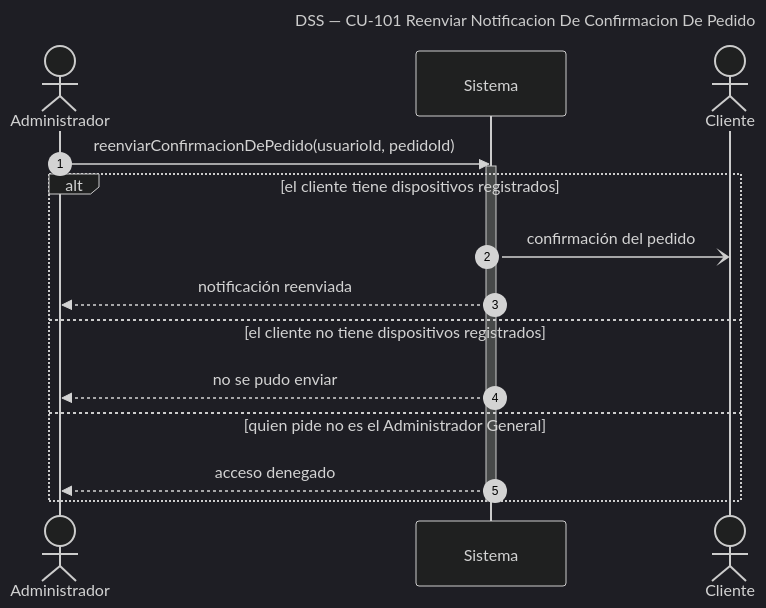
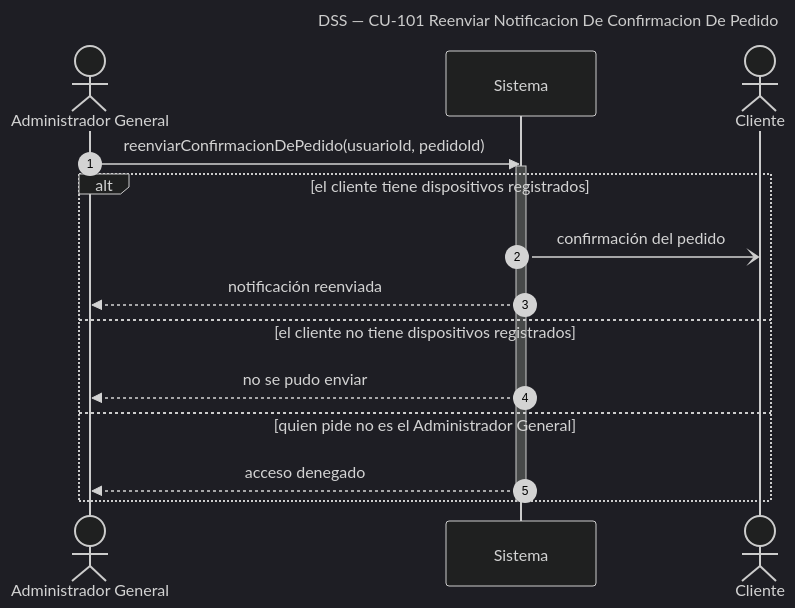
The diagram in diagramas/DSS_CU-101_Reenviar-Notificacion-De-Confirmacion-De-Pedido.mmd (Nahuelito-Dev/splg-docs), drawn with Mermaid (dark theme) before and after one commit. The commit also changed 53 other files, not shown here.

```diff
--- a/diagramas/DSS_CU-101_Reenviar-Notificacion-De-Confirmacion-De-Pedido.mmd
+++ b/diagramas/DSS_CU-101_Reenviar-Notificacion-De-Confirmacion-De-Pedido.mmd
@@ -1,18 +1,18 @@
 sequenceDiagram
     title DSS — CU-101 Reenviar Notificacion De Confirmacion De Pedido
     autonumber
-    actor ADM as Administrador
+    actor ADM as Administrador General
     participant SIS as Sistema
     actor CLI as Cliente
 
     ADM->>SIS: reenviarConfirmacionDePedido(usuarioId, pedidoId)
     activate SIS
     alt el cliente tiene dispositivos registrados
         SIS-)CLI: confirmación del pedido
         SIS-->>ADM: notificación reenviada
     else el cliente no tiene dispositivos registrados
         SIS-->>ADM: no se pudo enviar
     else quien pide no es el Administrador General
         SIS-->>ADM: acceso denegado
     end
     deactivate SIS
```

### Task instructions:
In the records above, each line with the string "actor" should be copied.

### Task output:
-    actor ADM as Administrador
+    actor ADM as Administrador General
     actor CLI as Cliente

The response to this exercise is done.